As each breath I take fills my lung with ash from the Getty Fire, which is just a few miles north of my front door, I look back to the unexpected highlight of last week’s trip to the Eastern Sierras. I am referring to the Mount Whitney Fish Hatchery in Independence, California. Built in 1916, the hatchery was run by the California Department of Fish and Game until 1996, when the State found they couldn’t afford its upkeep. It was then that a nonprofit organization called the Friends of Mt. Whitney Fish Hatchery was formed to run the former hatchery as a museum, with an interpretive center and gift shop.
The real highlight are the grounds, which include a pond well stocked with rainbow trout and visiting ducks. A small number of fish (mostly trout) are still hatched there as part of the museum.
Martine fell in love with the gift shop, which included two items of special interest to her: some attractive and reasonably-priced quilts made by a woman in Bakersfield and a bucket filled with packets of fish food. We purchased one of the quilts, and several packets of fish food.
It turns out that the ducks were more aggressive about begging for the fish food than the trout. That was all right with Martine, as she enjoyed feeding the ducks more, while I thought of them as shameless beggars.

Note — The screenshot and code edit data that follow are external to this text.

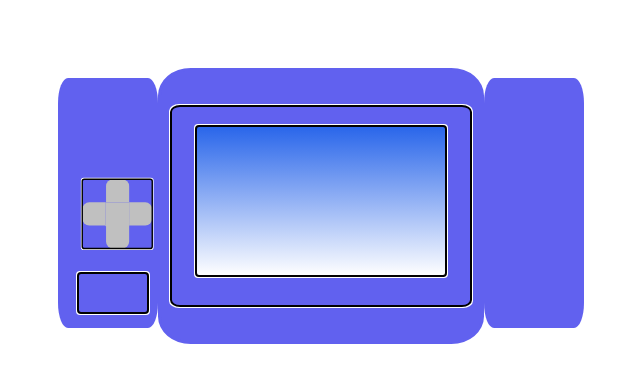
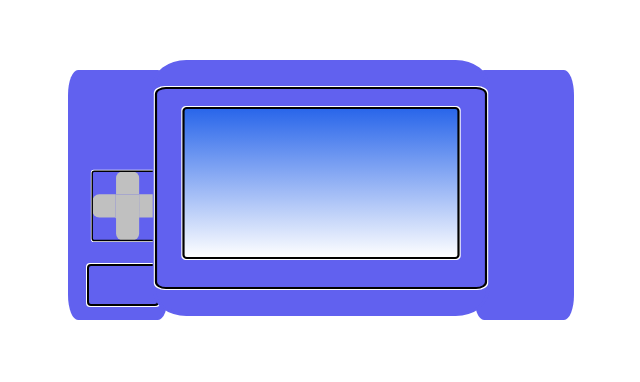
Before and after one commit to Mikiexe/videoconsola-css, a plain HTML site: page consola.html in a window 1280 px wide. Shown: the part 150-532 px from the top of the page, without its empty margins (319-959 px from the left). Drawn offline with Linux system fonts and the light colour scheme.

Commit message:
Scaled <momentaneo> to overlap the sides of the console

```diff
--- a/css/style.css
+++ b/css/style.css
@@ -1,16 +1,25 @@
+html {
+    height: 100%;
+}
+
 body {
-    display:flex;
+    display: flex;
+    height: 100%;
+    margin: 0;
 }
+
 
 .general {
     display: flex;
     /* outline: auto; */
     /* width: 800px;
     height: 300px; */
-
+    /* padding: 0 200px 0 200px; */
+    overflow: visible;
     margin-top: 200px;
     margin-left: auto;
     margin-right: auto;
+
 
 }
 
@@ -21,7 +30,8 @@ body {
     height: 250px;
     margin: 10px 0 10px 0;
     border: 3px solid rgb(97, 97, 239);
-    padding: 10px;
+    transform: scaleX(1.1);
+    overflow: visible;
     background-color: rgb(97, 97, 239);
 }
 
```
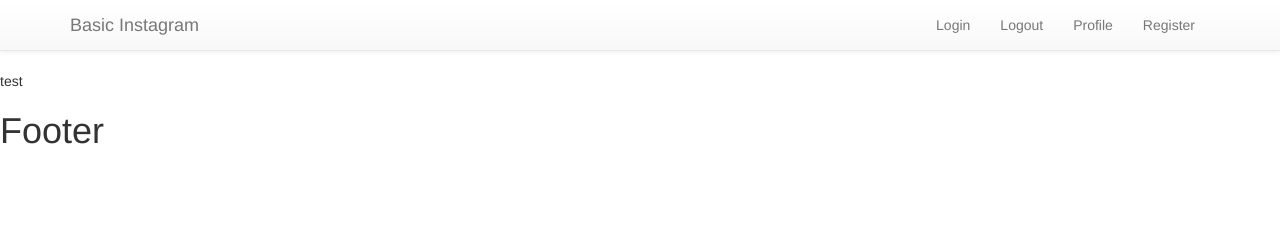
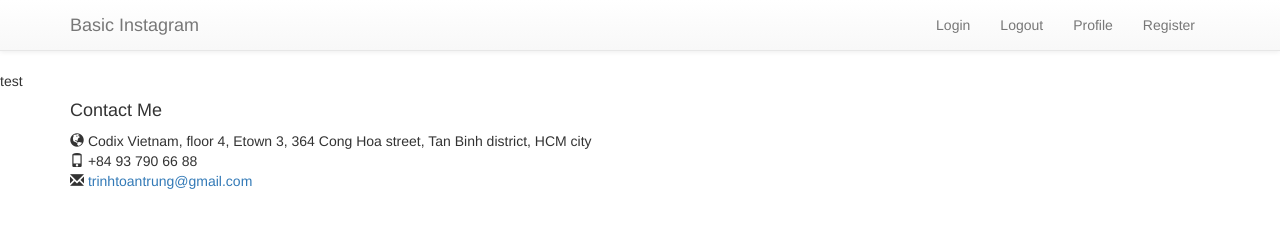
Before and after one commit to trinhtoantrung/basic-instagram, a website: page app/views/index.html in a window 1280 px wide. Drawn offline with nearby package versions, Linux system fonts and the light colour scheme.

Commit message:
add footer - DONE

```diff
--- a/app/assets/templates/directives/bi-footer-bar.html
+++ b/app/assets/templates/directives/bi-footer-bar.html
@@ -1 +1,14 @@
-<h1>Footer</h1>
+<div class='footer'>
+  <div class='container'>
+    <div class='row'>
+        <div class='col-sm-12'>
+          <h4>Contact Me</h4>
+          <ul class='list-unstyled'>
+            <li><i class='glyphicon glyphicon-globe'></i> Codix Vietnam, floor 4, Etown 3, 364 Cong Hoa street, Tan Binh district, HCM city </li>
+            <li><i class='glyphicon glyphicon-phone'></i> +84 93 790 66 88</li>
+            <li><i class='glyphicon glyphicon-envelope'></i> <a href='mailto:trinhtoantrung@gmail.com'>trinhtoantrung@gmail.com</a></li>
+          </ul>
+      </div>
+    </div>
+  </div>
+</div>
--- a/app/views/index.html
+++ b/app/views/index.html
@@ -16,10 +16,7 @@
 	<!-- footer -->
 	<bi-footer-bar></bi-footer-bar>
 
-	<div class='footer'>
-	</div>
 
-	</div>
 
 </body>
 
```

We actually visited the Fish Hatchery on both Thursday and Friday last week. It was a beautiful and peaceful place.
A wildfire in July 2007 burned 55,000 acres west of the hatchery. Then, a year later that same month, a heavy thunderstorm caused a mudslide that damaged part of the hatchery as well as two of the employee residences. I am delighted that the Friends of the Mt. Whitney Fish Hatchery managed to clear the damage and re-open the facility.
If you find yourself on Highway 395 and desire a couple of peaceful hours in a beautiful locale, I highly recommend a visit to the hatchery. And say alone to the ducks and trout for me.